### Task item
What follows are records. Restate all of them word for word.

==== Available records ====

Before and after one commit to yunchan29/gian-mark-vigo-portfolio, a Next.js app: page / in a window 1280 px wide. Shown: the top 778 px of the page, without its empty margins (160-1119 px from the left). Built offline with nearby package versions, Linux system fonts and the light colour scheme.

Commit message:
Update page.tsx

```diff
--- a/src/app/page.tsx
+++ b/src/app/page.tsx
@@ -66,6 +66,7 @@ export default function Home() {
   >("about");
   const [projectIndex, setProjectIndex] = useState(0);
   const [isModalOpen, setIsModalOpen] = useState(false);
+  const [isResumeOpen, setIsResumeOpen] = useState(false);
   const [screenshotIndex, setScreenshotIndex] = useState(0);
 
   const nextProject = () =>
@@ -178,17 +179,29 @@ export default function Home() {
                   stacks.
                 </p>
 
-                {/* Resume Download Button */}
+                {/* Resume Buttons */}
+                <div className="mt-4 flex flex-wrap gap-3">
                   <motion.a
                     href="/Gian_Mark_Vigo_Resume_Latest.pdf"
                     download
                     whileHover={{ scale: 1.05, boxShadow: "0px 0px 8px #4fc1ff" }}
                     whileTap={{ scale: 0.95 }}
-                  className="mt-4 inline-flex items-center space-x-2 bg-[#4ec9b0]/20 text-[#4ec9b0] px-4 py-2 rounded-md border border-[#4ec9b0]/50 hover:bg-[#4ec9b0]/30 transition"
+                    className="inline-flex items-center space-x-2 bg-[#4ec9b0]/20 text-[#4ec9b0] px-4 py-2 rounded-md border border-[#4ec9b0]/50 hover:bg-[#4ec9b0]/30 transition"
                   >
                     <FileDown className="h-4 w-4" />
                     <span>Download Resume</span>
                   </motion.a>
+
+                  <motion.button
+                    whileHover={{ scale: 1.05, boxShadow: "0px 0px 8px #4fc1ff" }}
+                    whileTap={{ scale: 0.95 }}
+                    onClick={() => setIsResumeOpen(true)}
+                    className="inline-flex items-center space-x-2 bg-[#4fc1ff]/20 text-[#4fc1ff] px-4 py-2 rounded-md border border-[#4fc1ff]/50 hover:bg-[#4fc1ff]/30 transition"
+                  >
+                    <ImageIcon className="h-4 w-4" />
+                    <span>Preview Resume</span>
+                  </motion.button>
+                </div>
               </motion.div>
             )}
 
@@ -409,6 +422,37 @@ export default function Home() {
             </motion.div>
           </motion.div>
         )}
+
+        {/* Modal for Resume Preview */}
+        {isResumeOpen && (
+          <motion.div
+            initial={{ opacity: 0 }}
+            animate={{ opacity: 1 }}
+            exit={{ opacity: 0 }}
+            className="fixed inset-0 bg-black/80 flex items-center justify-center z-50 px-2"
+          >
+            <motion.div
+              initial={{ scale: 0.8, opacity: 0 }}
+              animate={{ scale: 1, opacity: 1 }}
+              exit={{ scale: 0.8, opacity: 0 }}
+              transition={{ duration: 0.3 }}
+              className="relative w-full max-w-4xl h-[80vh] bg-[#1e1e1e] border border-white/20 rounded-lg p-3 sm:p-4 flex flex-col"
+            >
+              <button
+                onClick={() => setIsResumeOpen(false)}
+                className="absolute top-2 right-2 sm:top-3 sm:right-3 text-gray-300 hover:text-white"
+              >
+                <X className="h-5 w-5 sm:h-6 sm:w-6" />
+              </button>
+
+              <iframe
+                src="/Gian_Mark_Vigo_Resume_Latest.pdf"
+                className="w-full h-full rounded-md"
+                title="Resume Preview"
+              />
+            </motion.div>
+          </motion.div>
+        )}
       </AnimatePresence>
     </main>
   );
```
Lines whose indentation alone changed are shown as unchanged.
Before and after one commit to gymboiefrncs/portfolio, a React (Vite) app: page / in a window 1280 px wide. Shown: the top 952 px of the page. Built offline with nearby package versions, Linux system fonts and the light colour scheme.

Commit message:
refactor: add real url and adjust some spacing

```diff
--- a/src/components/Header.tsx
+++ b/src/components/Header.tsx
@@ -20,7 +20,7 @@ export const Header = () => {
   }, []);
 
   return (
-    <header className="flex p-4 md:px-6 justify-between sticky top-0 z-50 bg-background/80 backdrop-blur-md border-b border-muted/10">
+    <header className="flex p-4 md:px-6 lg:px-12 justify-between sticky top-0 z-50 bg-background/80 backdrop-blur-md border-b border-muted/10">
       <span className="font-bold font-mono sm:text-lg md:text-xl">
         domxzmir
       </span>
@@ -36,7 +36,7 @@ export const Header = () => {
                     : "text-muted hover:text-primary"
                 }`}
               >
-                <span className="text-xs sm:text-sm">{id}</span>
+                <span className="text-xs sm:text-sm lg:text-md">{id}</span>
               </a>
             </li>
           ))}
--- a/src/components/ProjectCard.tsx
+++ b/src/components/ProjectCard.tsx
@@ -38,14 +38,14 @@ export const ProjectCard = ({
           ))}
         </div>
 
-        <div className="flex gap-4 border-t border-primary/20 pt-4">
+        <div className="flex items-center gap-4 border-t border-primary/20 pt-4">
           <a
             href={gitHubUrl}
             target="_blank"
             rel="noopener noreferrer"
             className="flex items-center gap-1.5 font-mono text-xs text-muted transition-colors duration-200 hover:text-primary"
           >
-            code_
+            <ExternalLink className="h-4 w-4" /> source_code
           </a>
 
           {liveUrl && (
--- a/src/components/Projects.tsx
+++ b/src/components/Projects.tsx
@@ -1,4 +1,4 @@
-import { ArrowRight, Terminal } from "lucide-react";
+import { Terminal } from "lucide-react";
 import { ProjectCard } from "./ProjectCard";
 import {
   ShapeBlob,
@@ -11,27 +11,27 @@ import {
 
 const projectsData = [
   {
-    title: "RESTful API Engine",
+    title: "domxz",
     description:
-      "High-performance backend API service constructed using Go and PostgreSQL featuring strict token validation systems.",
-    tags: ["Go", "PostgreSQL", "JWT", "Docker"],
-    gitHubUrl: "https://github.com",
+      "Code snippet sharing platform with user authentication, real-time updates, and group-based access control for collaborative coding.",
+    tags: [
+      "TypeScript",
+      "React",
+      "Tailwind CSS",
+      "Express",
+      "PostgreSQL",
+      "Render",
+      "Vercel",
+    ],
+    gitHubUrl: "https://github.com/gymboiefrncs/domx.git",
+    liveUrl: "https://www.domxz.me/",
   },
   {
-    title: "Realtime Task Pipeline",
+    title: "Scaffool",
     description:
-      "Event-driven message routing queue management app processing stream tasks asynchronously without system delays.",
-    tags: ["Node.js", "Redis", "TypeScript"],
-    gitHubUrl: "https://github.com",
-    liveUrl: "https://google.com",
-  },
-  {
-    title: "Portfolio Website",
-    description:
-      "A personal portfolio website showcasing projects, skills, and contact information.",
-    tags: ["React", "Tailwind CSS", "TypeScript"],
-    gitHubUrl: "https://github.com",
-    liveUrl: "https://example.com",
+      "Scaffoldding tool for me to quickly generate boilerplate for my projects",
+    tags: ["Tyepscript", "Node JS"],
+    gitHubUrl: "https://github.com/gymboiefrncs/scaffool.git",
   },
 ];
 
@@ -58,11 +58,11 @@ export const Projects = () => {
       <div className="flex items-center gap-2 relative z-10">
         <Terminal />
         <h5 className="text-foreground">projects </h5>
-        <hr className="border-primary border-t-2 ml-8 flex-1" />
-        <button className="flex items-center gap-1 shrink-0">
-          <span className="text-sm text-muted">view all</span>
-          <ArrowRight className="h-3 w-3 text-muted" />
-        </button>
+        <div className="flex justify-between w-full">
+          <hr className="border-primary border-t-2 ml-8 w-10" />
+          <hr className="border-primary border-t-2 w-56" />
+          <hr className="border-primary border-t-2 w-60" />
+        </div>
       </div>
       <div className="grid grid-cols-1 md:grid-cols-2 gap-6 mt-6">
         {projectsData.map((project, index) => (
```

====

### Problem solution
Before and after one commit to yunchan29/gian-mark-vigo-portfolio, a Next.js app: page / in a window 1280 px wide. Shown: the top 778 px of the page, without its empty margins (160-1119 px from the left). Built offline with nearby package versions, Linux system fonts and the light colour scheme.

Commit message:
Update page.tsx

```diff
--- a/src/app/page.tsx
+++ b/src/app/page.tsx
@@ -66,6 +66,7 @@ export default function Home() {
   >("about");
   const [projectIndex, setProjectIndex] = useState(0);
   const [isModalOpen, setIsModalOpen] = useState(false);
+  const [isResumeOpen, setIsResumeOpen] = useState(false);
   const [screenshotIndex, setScreenshotIndex] = useState(0);
 
   const nextProject = () =>
@@ -178,17 +179,29 @@ export default function Home() {
                   stacks.
                 </p>
 
-                {/* Resume Download Button */}
+                {/* Resume Buttons */}
+                <div className="mt-4 flex flex-wrap gap-3">
                   <motion.a
                     href="/Gian_Mark_Vigo_Resume_Latest.pdf"
                     download
                     whileHover={{ scale: 1.05, boxShadow: "0px 0px 8px #4fc1ff" }}
                     whileTap={{ scale: 0.95 }}
-                  className="mt-4 inline-flex items-center space-x-2 bg-[#4ec9b0]/20 text-[#4ec9b0] px-4 py-2 rounded-md border border-[#4ec9b0]/50 hover:bg-[#4ec9b0]/30 transition"
+                    className="inline-flex items-center space-x-2 bg-[#4ec9b0]/20 text-[#4ec9b0] px-4 py-2 rounded-md border border-[#4ec9b0]/50 hover:bg-[#4ec9b0]/30 transition"
                   >
                     <FileDown className="h-4 w-4" />
                     <span>Download Resume</span>
                   </motion.a>
+
+                  <motion.button
+                    whileHover={{ scale: 1.05, boxShadow: "0px 0px 8px #4fc1ff" }}
+                    whileTap={{ scale: 0.95 }}
+                    onClick={() => setIsResumeOpen(true)}
+                    className="inline-flex items-center space-x-2 bg-[#4fc1ff]/20 text-[#4fc1ff] px-4 py-2 rounded-md border border-[#4fc1ff]/50 hover:bg-[#4fc1ff]/30 transition"
+                  >
+                    <ImageIcon className="h-4 w-4" />
+                    <span>Preview Resume</span>
+                  </motion.button>
+                </div>
               </motion.div>
             )}
 
@@ -409,6 +422,37 @@ export default function Home() {
             </motion.div>
           </motion.div>
         )}
+
+        {/* Modal for Resume Preview */}
+        {isResumeOpen && (
+          <motion.div
+            initial={{ opacity: 0 }}
+            animate={{ opacity: 1 }}
+            exit={{ opacity: 0 }}
+            className="fixed inset-0 bg-black/80 flex items-center justify-center z-50 px-2"
+          >
+            <motion.div
+              initial={{ scale: 0.8, opacity: 0 }}
+              animate={{ scale: 1, opacity: 1 }}
+              exit={{ scale: 0.8, opacity: 0 }}
+              transition={{ duration: 0.3 }}
+              className="relative w-full max-w-4xl h-[80vh] bg-[#1e1e1e] border border-white/20 rounded-lg p-3 sm:p-4 flex flex-col"
+            >
+              <button
+                onClick={() => setIsResumeOpen(false)}
+                className="absolute top-2 right-2 sm:top-3 sm:right-3 text-gray-300 hover:text-white"
+              >
+                <X className="h-5 w-5 sm:h-6 sm:w-6" />
+              </button>
+
+              <iframe
+                src="/Gian_Mark_Vigo_Resume_Latest.pdf"
+                className="w-full h-full rounded-md"
+                title="Resume Preview"
+              />
+            </motion.div>
+          </motion.div>
+        )}
       </AnimatePresence>
     </main>
   );
```
Lines whose indentation alone changed are shown as unchanged.
Before and after one commit to gymboiefrncs/portfolio, a React (Vite) app: page / in a window 1280 px wide. Shown: the top 952 px of the page. Built offline with nearby package versions, Linux system fonts and the light colour scheme.

Commit message:
refactor: add real url and adjust some spacing

```diff
--- a/src/components/Header.tsx
+++ b/src/components/Header.tsx
@@ -20,7 +20,7 @@ export const Header = () => {
   }, []);
 
   return (
-    <header className="flex p-4 md:px-6 justify-between sticky top-0 z-50 bg-background/80 backdrop-blur-md border-b border-muted/10">
+    <header className="flex p-4 md:px-6 lg:px-12 justify-between sticky top-0 z-50 bg-background/80 backdrop-blur-md border-b border-muted/10">
       <span className="font-bold font-mono sm:text-lg md:text-xl">
         domxzmir
       </span>
@@ -36,7 +36,7 @@ export const Header = () => {
                     : "text-muted hover:text-primary"
                 }`}
               >
-                <span className="text-xs sm:text-sm">{id}</span>
+                <span className="text-xs sm:text-sm lg:text-md">{id}</span>
               </a>
             </li>
           ))}
--- a/src/components/ProjectCard.tsx
+++ b/src/components/ProjectCard.tsx
@@ -38,14 +38,14 @@ export const ProjectCard = ({
           ))}
         </div>
 
-        <div className="flex gap-4 border-t border-primary/20 pt-4">
+        <div className="flex items-center gap-4 border-t border-primary/20 pt-4">
           <a
             href={gitHubUrl}
             target="_blank"
             rel="noopener noreferrer"
             className="flex items-center gap-1.5 font-mono text-xs text-muted transition-colors duration-200 hover:text-primary"
           >
-            code_
+            <ExternalLink className="h-4 w-4" /> source_code
           </a>
 
           {liveUrl && (
--- a/src/components/Projects.tsx
+++ b/src/components/Projects.tsx
@@ -1,4 +1,4 @@
-import { ArrowRight, Terminal } from "lucide-react";
+import { Terminal } from "lucide-react";
 import { ProjectCard } from "./ProjectCard";
 import {
   ShapeBlob,
@@ -11,27 +11,27 @@ import {
 
 const projectsData = [
   {
-    title: "RESTful API Engine",
+    title: "domxz",
     description:
-      "High-performance backend API service constructed using Go and PostgreSQL featuring strict token validation systems.",
-    tags: ["Go", "PostgreSQL", "JWT", "Docker"],
-    gitHubUrl: "https://github.com",
+      "Code snippet sharing platform with user authentication, real-time updates, and group-based access control for collaborative coding.",
+    tags: [
+      "TypeScript",
+      "React",
+      "Tailwind CSS",
+      "Express",
+      "PostgreSQL",
+      "Render",
+      "Vercel",
+    ],
+    gitHubUrl: "https://github.com/gymboiefrncs/domx.git",
+    liveUrl: "https://www.domxz.me/",
   },
   {
-    title: "Realtime Task Pipeline",
+    title: "Scaffool",
     description:
-      "Event-driven message routing queue management app processing stream tasks asynchronously without system delays.",
-    tags: ["Node.js", "Redis", "TypeScript"],
-    gitHubUrl: "https://github.com",
-    liveUrl: "https://google.com",
-  },
-  {
-    title: "Portfolio Website",
-    description:
-      "A personal portfolio website showcasing projects, skills, and contact information.",
-    tags: ["React", "Tailwind CSS", "TypeScript"],
-    gitHubUrl: "https://github.com",
-    liveUrl: "https://example.com",
+      "Scaffoldding tool for me to quickly generate boilerplate for my projects",
+    tags: ["Tyepscript", "Node JS"],
+    gitHubUrl: "https://github.com/gymboiefrncs/scaffool.git",
   },
 ];
 
@@ -58,11 +58,11 @@ export const Projects = () => {
       <div className="flex items-center gap-2 relative z-10">
         <Terminal />
         <h5 className="text-foreground">projects </h5>
-        <hr className="border-primary border-t-2 ml-8 flex-1" />
-        <button className="flex items-center gap-1 shrink-0">
-          <span className="text-sm text-muted">view all</span>
-          <ArrowRight className="h-3 w-3 text-muted" />
-        </button>
+        <div className="flex justify-between w-full">
+          <hr className="border-primary border-t-2 ml-8 w-10" />
+          <hr className="border-primary border-t-2 w-56" />
+          <hr className="border-primary border-t-2 w-60" />
+        </div>
       </div>
       <div className="grid grid-cols-1 md:grid-cols-2 gap-6 mt-6">
         {projectsData.map((project, index) => (
```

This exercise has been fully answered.